can someone help identify this gun?


red reaper
June 12, 2011, 11:07 AM
Found this old gun at a flea market yesterday. It's rough, but has some odd features that caught my eye. I'm sure it'll be worthless, but thought I'd ask some experts. I don't see any makers marks on the outside. It's smooth bore, bore measures 5/8" with a tape measure. Under the forstock, you can see what looks like a sight groove for a rear sight further up the barrell if you turned the barrell over? I'm sure it's a repro of some kind, but would be neat if it was a southern civil war gun.

If you enjoyed reading about "can someone help identify this gun?" here in archive, you'll LOVE our community. Come join today for the full version!
June 12, 2011, 12:53 PM
To me, it does not look like a repro/replica because the condition is bad, but its the kind of bad you only see on old guns from years of wear and tear. The wiring on the stock was also a common way for a temporary fix on something like that, I don't think Bubba would fix his Uberti like that. You can also find a brass band on very old muskets. As far as what make/model, I have no idea, it could be anything. It looks like a carbine length, so its possible that it was cut down before the civil war(?) Like I said I'm not sure.

red reaper
June 12, 2011, 01:20 PM
Thanks for the reply, the end of the barrell has the groove for a front sight, so that probably eliminates it being cut off. I really enjoy the history these things possess. Surely there is a mfg mark under the stock somewhere that could give a date. I would think all gun mfg's wanted their mark on them in plain sight for advertising.

Ron James
June 12, 2011, 02:16 PM
It looks to be a authentic antique ( what would it be a reproduction of :) ) and not a modern manufacturer, if it were, it would have maker markings and the warning " black powder only " . It looks to be a back action lock and originally made for percussion which would date it approx 1830's to late 1800's. I believe it is a cut down military musket., that the markings may have been removed by age and rust. After the war of insurrection hundreds of thousands of these type muskets were cut down to make them more user friendly, plus hundreds of thousands more were imported. This information may or may not be valid:), perhaps one of the better versed contributors will chime in. Value would be minimal and probably Worth no more than you paid for it.

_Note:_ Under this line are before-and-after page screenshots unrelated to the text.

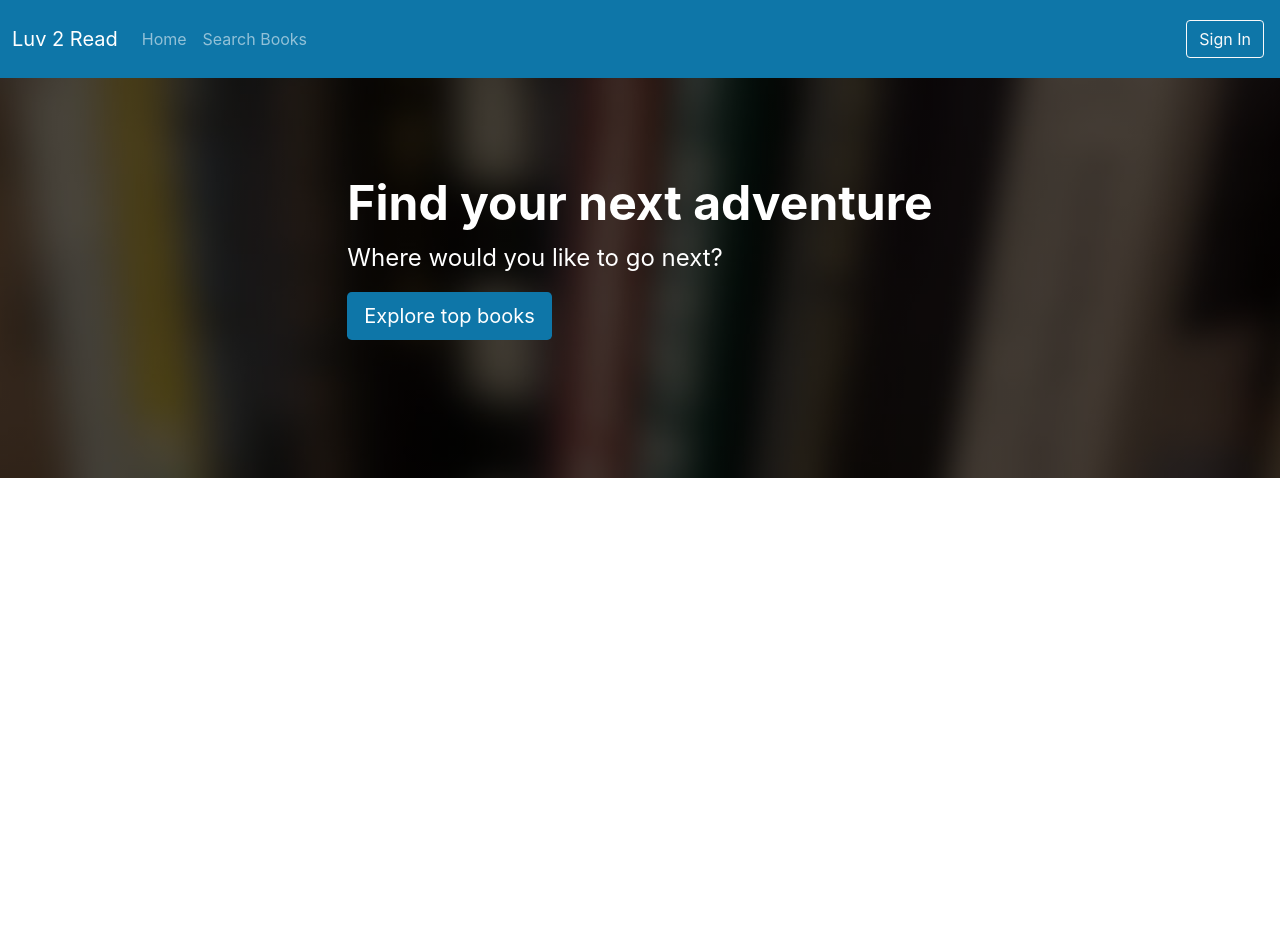
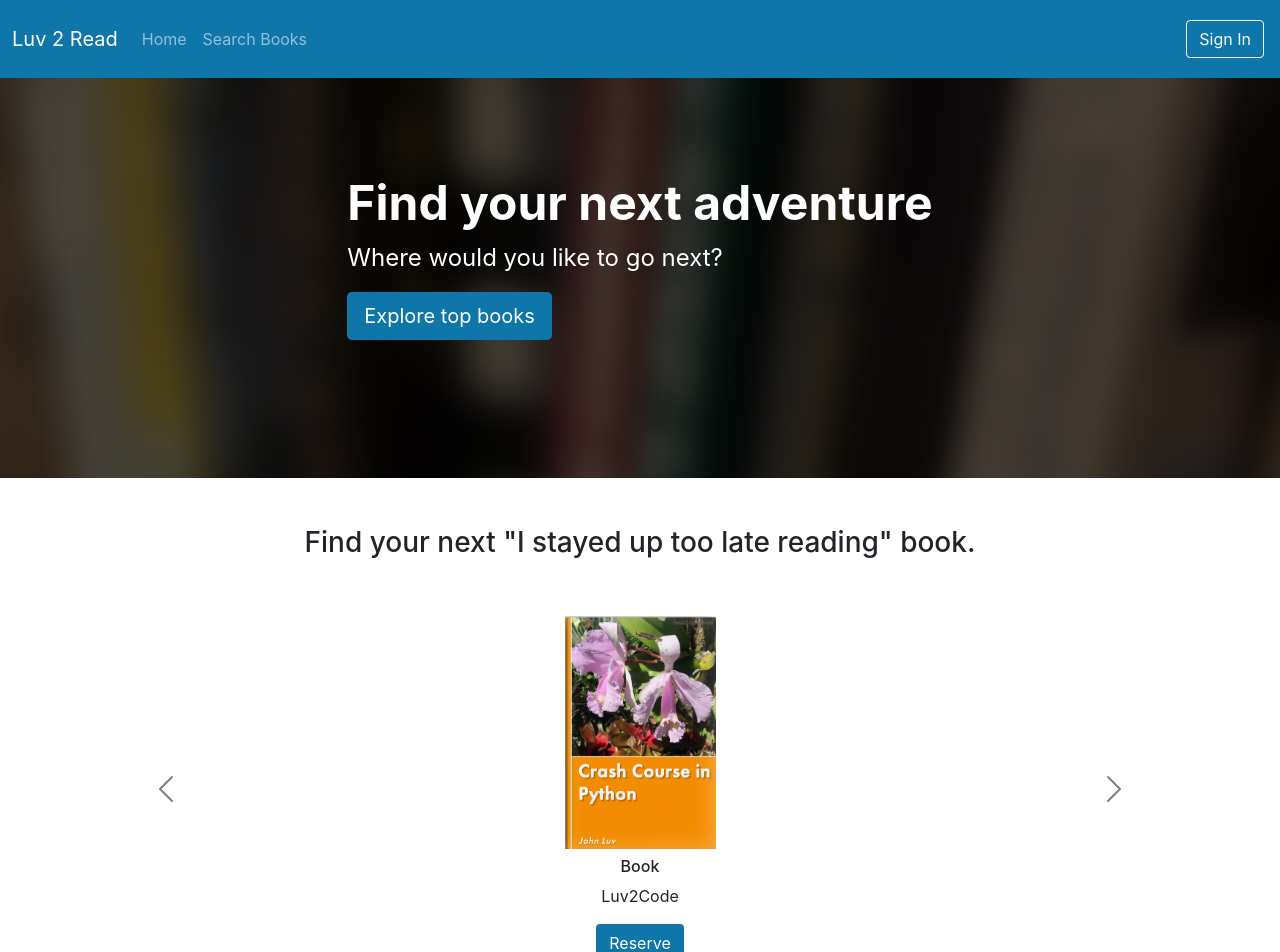
Before and after one commit to ItzhakLevy1/Library-app, a React (Create React App) app: page / in a window 1280 px wide. Shown: the top 952 px of the page. Before the commit the page ends 800 px from the top, so only its background shows below. Built offline with nearby package versions, Linux system fonts and the light colour scheme.

Commit message:
Add App.CSS and a Carousel component

```diff
--- a/src/App.tsx
+++ b/src/App.tsx
@@ -2,12 +2,14 @@ import React from "react";
 import "./App.css";
 import { Navbar } from "./layouts/NavbarAndFooter/Navbar";
 import { ExplorTopBooks } from "./layouts/HomePage/ExploreTopBook";
+import { Carousel } from "./layouts/HomePage/Carousel";
 
 function App() {
   return (
     <div>
       <Navbar />
       <ExplorTopBooks />
+      <Carousel />
     </div>
   );
 }
--- /dev/null
+++ b/src/layouts/HomePage/Carousel.tsx
@@ -0,0 +1,126 @@
+import React from "react";
+
+export const Carousel = () => {
+  return (
+    <div className="container mt-5" style={{ height: 550 }}>
+      <div className="homepage-carousel-title">
+        <h3>Find your next "I stayed up too late reading" book.</h3>
+      </div>
+      <div
+        id="carouselExampleControls"
+        className="carousel carousel-dark slide mt-5 d-none d-lg-block"
+        data-bs-interval="false"
+      >
+        {/* Desktop */}
+        <div className="carousel-inner">
+          <div className="carousel-item active">
+            <div className="row d-flex justify-content-center align-items-center">
+              <div className="col-xs-6 col-sm-6 col-md-4 col-lg-3 md-3">
+                <div className="text-center">
+                  <img
+                    src={require("./../../Images/BooksImages/book-luv2code-1000.png")}
+                    width="151"
+                    height="233"
+                    alt="book"
+                  />
+                  <h6 className="mt-2">Book</h6>
+                  <p>Luv2Code</p>
+                  <a className="btn main-color text-white" href="#">
+                    Reserve
+                  </a>
+                </div>
+              </div>
+            </div>
+          </div>
+          <div className="carousel-item">
+            <div className="row d-flex justify-content-center align-items-center">
+              <div className="col-xs-6 col-sm-6 col-md-4 col-lg-3 md-3">
+                <div className="text-center">
+                  <img
+                    src={require("./../../Images/BooksImages/book-luv2code-1000.png")}
+                    width="151"
+                    height="233"
+                    alt="book"
+                  />
+                  <h6 className="mt-2">Book</h6>
+                  <p>Luv2Code</p>
+                  <a className="btn main-color text-white" href="#">
+                    Reserve
+                  </a>
+                </div>
+              </div>
+            </div>
+          </div>
+          <div className="carousel-item">
+            <div className="row d-flex justify-content-center align-items-center">
+              <div className="col-xs-6 col-sm-6 col-md-4 col-lg-3 md-3">
+                <div className="text-center">
+                  <img
+                    src={require("./../../Images/BooksImages/book-luv2code-1000.png")}
+                    width="151"
+                    height="233"
+                    alt="book"
+                  />
+                  <h6 className="mt-2">Book</h6>
+                  <p>Luv2Code</p>
+                  <a className="btn main-color text-white" href="#">
+                    Reserve
+                  </a>
+                </div>
+              </div>
+            </div>
+          </div>
+        </div>
+        <button
+          className="carousel-control-prev"
+          type="button"
+          data-bs-target="#carouselExampleControls"
+          data-bs-slide="prev"
+        >
+          <span
+            className="carousel-control-prev-icon"
+            aria-hidden="true"
+          ></span>
+          <span className="visually-hidden">Previouse</span>
+        </button>
+        <button
+          className="carousel-control-next"
+          type="button"
+          data-bs-target="#carouselExampleControls"
+          data-bs-slide="next"
+        >
+          <span
+            className="carousel-control-next-icon"
+            aria-hidden="true"
+          ></span>
+          <span className="visually-hidden">Next</span>
+        </button>
+      </div>
+      {/* Mobile */}
+      <div className="d-lg-none mt-3">
+        <div className="row d-flex justify-content-center align-items-canter">
+          <div className="text-center">
+            <img
+              src={require("./../../Images/BooksImages/book-luv2code-1000.png")}
+              width="151"
+              height="233"
+              alt="book"
+            />
+            <h6 className="mt-2">
+              <b>Book</b>
+            </h6>
+            <p>Luv2Code</p>
+            <a className="btn main-color text-white" href="#">
+              Reserve
+            </a>
+          </div>
+        </div>
+      </div>
+      <div className="homepage-carousel-title mt-3">
+        <a className="btn btn-outline-secondary btn-lg" href="#">
+          View More
+        </a>
+      </div>
+    </div>
+  );
+};
```
Also changed, not shown: src/App.css (+5 -4 lines).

June 12, 2011, 02:19 PM
I believe that's a Harvey Wallhanger.....

Jim Watson
June 12, 2011, 03:46 PM
Looks like a cheap lock, back action with the tumbler axle riveted out into the hammer.
Hammer throw is not quite right for the drum and nipple placement. Odd looking trigger and trigger location in the guard.

Smoothbore but a rear sight still in place, says to me "Old rifle barrel reamed out for shot." I can't tell if the barrel is octagonal or round with flat sides, which would spell the difference between civilian and military, though.

Looks like a nearly new nipple in a rusty old gun. It may have seen use a lot later than we might think.

I'm guessing GUESSING mind you that it is a late period gun kind of pieced together out of parts available for very low cost shooting way back in the country.

red reaper
June 12, 2011, 05:30 PM
Jim, it's 8 sided. Does that indicate something? hammer is riveted, and has two positions besides resting on the cup. half way and all the way back.

Jim K
June 12, 2011, 07:27 PM
It looks like an old gun, repeatedly repaired, using what parts and materials were available. I don't think it was ever a military musket. The nipple was more than likely put on recently to make the old gun more saleable. I love Rondog's expression, "Harvey Wallhanger" and that one fits.

Hang it on the wall and tell folks how your ancestors used it to fight off 1) injuns, 2)rebels, 3) yankees, or 4) all three at the same time.

Jim Watson
June 12, 2011, 09:58 PM
Octagonal barrel indicates civilian piece.
As Jim K says, old gun pieced together and patched up.

red reaper
June 13, 2011, 12:59 PM
I checked the bore with a mic today, and the end of the barrell is 5/8" but down in the bore it's .565-.568 would this change things?

Jim Watson
June 13, 2011, 02:15 PM
It was probably worn to a flared muzzle by a gritty wooden ramrod.
There might be some rifling left down in there a ways.

If you enjoyed reading about "can someone help identify this gun?" here in archive, you'll LOVE our community. Come join today for the full version!